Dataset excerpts
═══
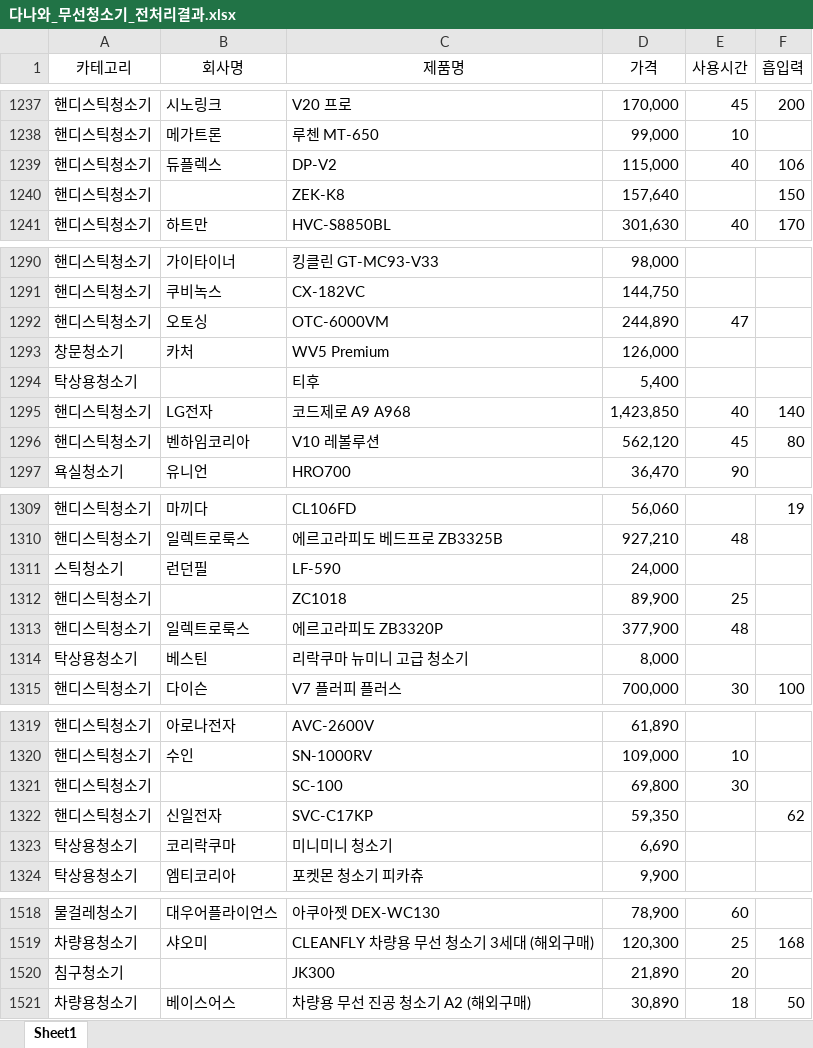
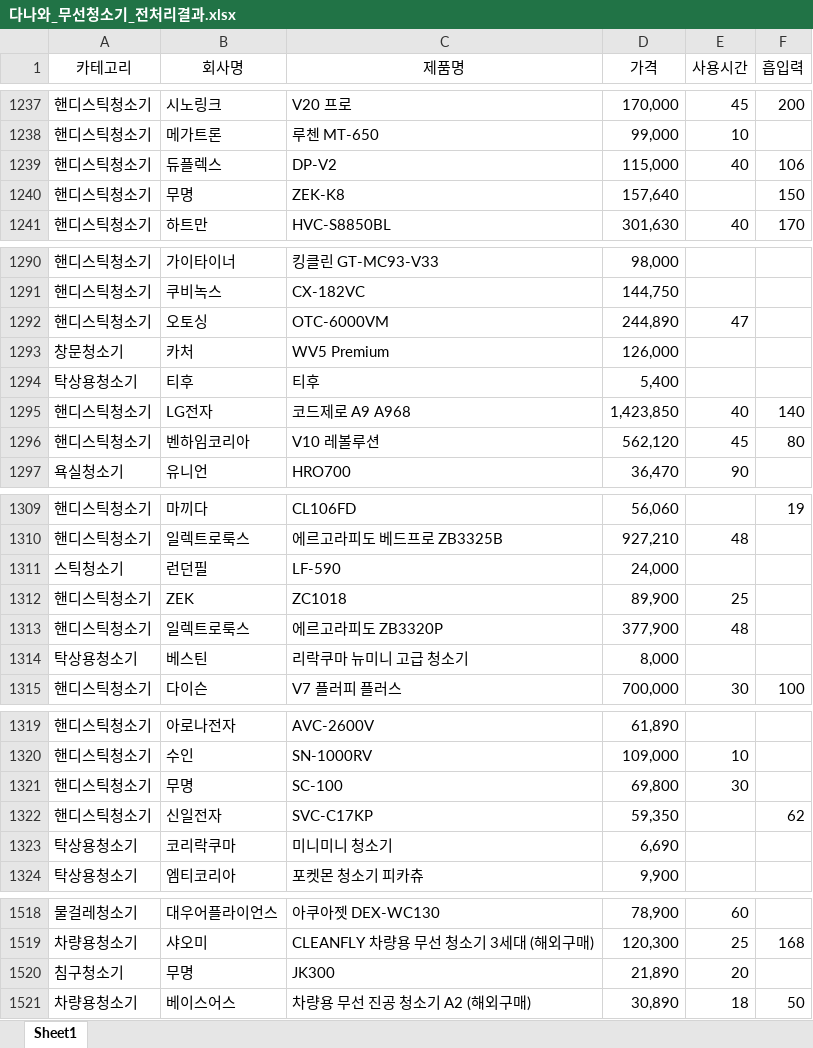
Before and after one commit to riversoso/bigdata-analysis-2024, an Excel workbook: day08/data/다나와_무선청소기_전처리결과.xlsx, sheet Sheet1, drawn as a sheet; only a part is shown, gaps mark what is left out; values as stored, in another font and other column widths than the file's, no borders; the diff covers the shown part only; the diff names each change by its address in the sheet, - before the commit and + after, or states it on an @@ line.

```diff
--- a/day08/data/다나와_무선청소기_전처리결과.xlsx (sheet Sheet1)
+++ b/day08/data/다나와_무선청소기_전처리결과.xlsx (sheet Sheet1)
-B1240 (회사명): (empty)
+B1240 (회사명): 무명
-B1294 (회사명): (empty)
+B1294 (회사명): 티후
-B1312 (회사명): (empty)
+B1312 (회사명): ZEK
-B1321 (회사명): (empty)
+B1321 (회사명): 무명
-B1520 (회사명): (empty)
+B1520 (회사명): 무명
```
Also changed, not shown: 13 edited cells elsewhere in this sheet, day07/data/starbucks_seoul_list.xlsx, day07/data/다나와_무선청소기_결과.xlsx, 34 other files.
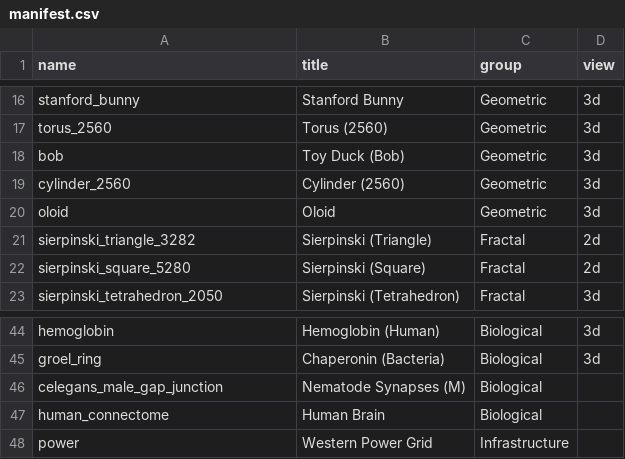
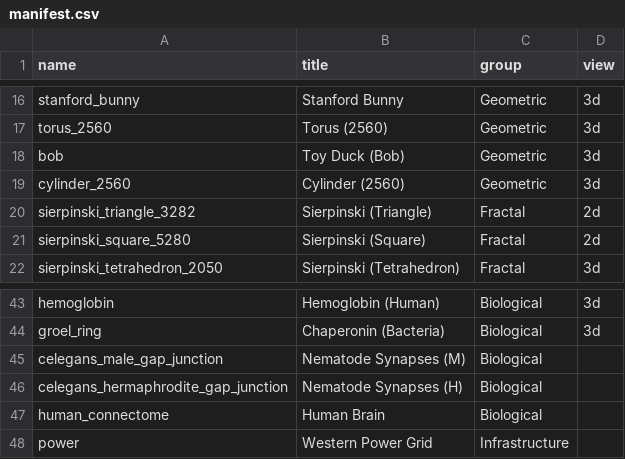
Before and after one commit to dirediredock/SELECTOSCOPE, a CSV file: public/datasets/manifest.csv, drawn as a sheet; only a part is shown, gaps mark what is left out; removed rows and columns are numbered as before the commit, all else as after; the diff names each change by its address in the sheet, - before the commit and + after, or states it on an @@ line.

Commit message:
Dataset change: Replace geometric oloid with nematode synapses

```diff
--- a/public/datasets/manifest.csv
+++ b/public/datasets/manifest.csv
-row 20: oloid | Oloid | Geometric | 3d
+row 46: celegans_hermaphrodite_gap_junction | Nematode Synapses (H) | Biological
```
Also changed, not shown: 12 other files.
═══
Goal of the exercise
Pictures are to be left out; all else in the entries above is to be quoted exactly.

Result for this exercise
Before and after one commit to riversoso/bigdata-analysis-2024, an Excel workbook: day08/data/다나와_무선청소기_전처리결과.xlsx, sheet Sheet1, drawn as a sheet; only a part is shown, gaps mark what is left out; values as stored, in another font and other column widths than the file's, no borders; the diff covers the shown part only; the diff names each change by its address in the sheet, - before the commit and + after, or states it on an @@ line.

```diff
--- a/day08/data/다나와_무선청소기_전처리결과.xlsx (sheet Sheet1)
+++ b/day08/data/다나와_무선청소기_전처리결과.xlsx (sheet Sheet1)
-B1240 (회사명): (empty)
+B1240 (회사명): 무명
-B1294 (회사명): (empty)
+B1294 (회사명): 티후
-B1312 (회사명): (empty)
+B1312 (회사명): ZEK
-B1321 (회사명): (empty)
+B1321 (회사명): 무명
-B1520 (회사명): (empty)
+B1520 (회사명): 무명
```
Also changed, not shown: 13 edited cells elsewhere in this sheet, day07/data/starbucks_seoul_list.xlsx, day07/data/다나와_무선청소기_결과.xlsx, 34 other files.
Before and after one commit to dirediredock/SELECTOSCOPE, a CSV file: public/datasets/manifest.csv, drawn as a sheet; only a part is shown, gaps mark what is left out; removed rows and columns are numbered as before the commit, all else as after; the diff names each change by its address in the sheet, - before the commit and + after, or states it on an @@ line.

Commit message:
Dataset change: Replace geometric oloid with nematode synapses

```diff
--- a/public/datasets/manifest.csv
+++ b/public/datasets/manifest.csv
-row 20: oloid | Oloid | Geometric | 3d
+row 46: celegans_hermaphrodite_gap_junction | Nematode Synapses (H) | Biological
```
Also changed, not shown: 12 other files.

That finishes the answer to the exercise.